Palestinians have yet again been denied their due. The recently concluded session of UNESCO's World Heritage Committee rejected the first-ever Palestinian nomination. While it considered proposals from six West Asian countries, it overlooked Palestine's proposal to include the Church of the Nativity in Bethlehem, one the oldest functioning churches, in the world heritage list. The proposal was rejected not on merits, but because UNESCO did not consider Palestine a sovereign state. Getting world heritage status has been critical to improving the protection of heritage sites. In 2002, the Israeli forces besieged and damaged parts of the Church of the Nativity, which is more than 1500 years old and a site of importance for Muslims as well. In 2005, experts listed many more instances of wanton destruction. For example, the Israeli Military Command destroyed 22 historic structures in the old city of Hebron, and permanent structures were built atop the archaeological site of Tell Rumeida. As recently as in 2010, instances of illegitimate appropriation of Palestinian monuments were reported. The hope was that a formal international recognition would serve as an additional deterrent and help Palestinians in nation-building.
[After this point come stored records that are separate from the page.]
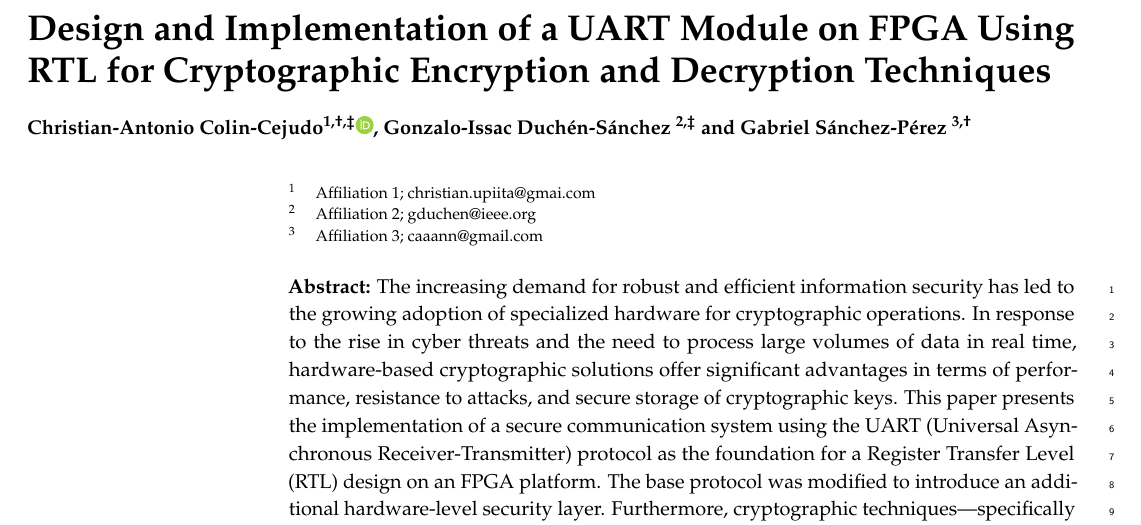
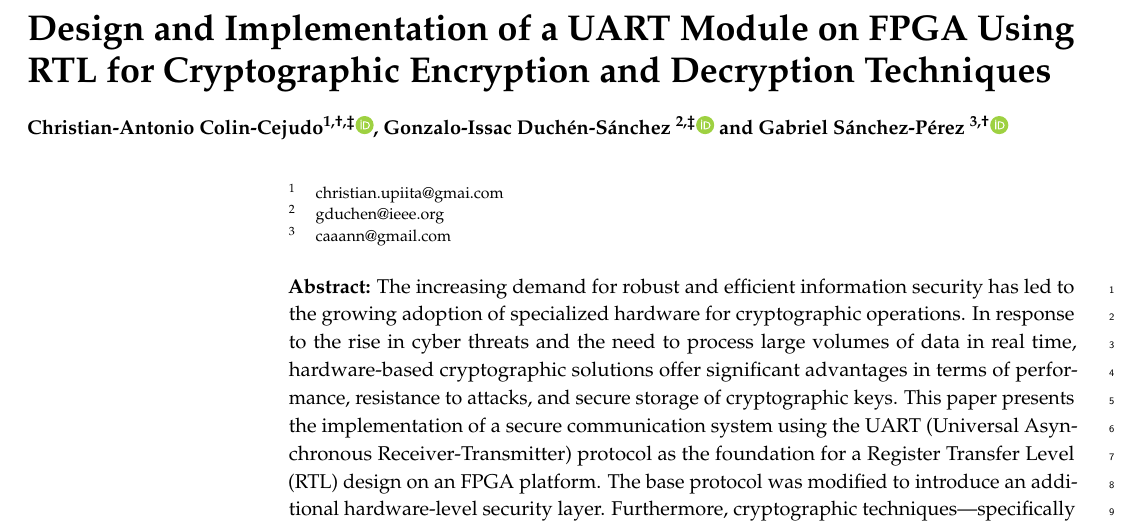
Before and after one commit to chrismisti/ARTICULO-ESIME-Short, a LaTeX paper (template.tex): part of page 1 of 4, cut so that both start at the same text. Compiled offline with pdfLaTeX.

Commit message:
orcidauthor added to each one of the authors

```diff
--- a/template.tex
+++ b/template.tex
@@ -84,10 +84,12 @@
 
 % Author Orchid ID: enter ID or remove command
 \newcommand{\orcidauthorA}{0000-0000-0000-000X} % Add \orcidA{} behind the author's name
+\newcommand{\orcidauthorB}{0000-0000-0000-000X} % Add \orcidA{} behind the author's name
+\newcommand{\orcidauthorC}{0000-0000-0000-000X} % Add \orcidA{} behind the author's name
 %\newcommand{\orcidauthorB}{0000-0000-0000-000X} % Add \orcidB{} behind the author's name
 
 % Authors, for the paper (add full first names)
-\Author{Christian-Antonio Colin-Cejudo$^{1,\dagger,\ddagger}$\orcidA{}, Gonzalo-Issac Duchén-Sánchez $^{2,\ddagger}$ and Gabriel Sánchez-Pérez $^{3,\dagger}$}
+\Author{Christian-Antonio Colin-Cejudo$^{1,\dagger,\ddagger}$\orcidA{}, Gonzalo-Issac Duchén-Sánchez $^{2,\ddagger}$\orcidB{} and Gabriel Sánchez-Pérez $^{3,\dagger}$\orcidC{}}
 
 %\longauthorlist{yes}
 
@@ -117,9 +119,9 @@
 
 % Affiliations / Addresses (Add [1] after \address if there is only one affiliation.)
 \address{%
-$^{1}$ \quad Affiliation 1; christian.upiita@gmai.com\\
-$^{2}$ \quad Affiliation 2; gduchen@ieee.org\\
-$^{3}$ \quad Affiliation 3; caaann@gmail.com}
+$^{1}$ \quad  christian.upiita@gmai.com\\
+$^{2}$ \quad  gduchen@ieee.org\\
+$^{3}$ \quad caaann@gmail.com}
 % Contact information of the corresponding author
 %\corres{Correspondence: e-mail@e-mail.com; Tel.: (optional; include country code; if there are multiple corresponding authors, add author initials) +xx-xxxx-xxx-xxxx (F.L.)}
 
```
Also changed, not shown: template.pdf, 2 other files.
Realising the urgent need to protect the cultural sites, UNESCO started training Palestinians to identify important heritage structures and implement the World Heritage Convention. In 2005, a list of 17 monuments located in historic cities such as Bethlehem and Nablus was published. Unfortunately, when it came to the critical phase of nomination, UNESCO, which might plead its hands are tied by convention and the limitations of international law, failed to demonstrate the innovativeness and progressive spirit expected of it. It needs to revisit the founding moments of the World Heritage movement. About 50 years ago, the world came together to save Abu Simbel. Collective concern and gravity of the situation compelled the international community to act creatively and boldly. UNESCO demonstrated some of these traits in 1981, when it overruled Israel's objection and accepted Jordan's proposal to nominate the old city of Jerusalem and its walls for the world heritage list. The reality is that many of the identified heritage sites are in areas administered by the Palestinian National Authority, which is an internationally accepted representative of the Palestinians, and the formation of Palestine State is inevitable. There is no convincing reason to further deny Palestine heritage sites the protection and recognition they deserve and urgently need.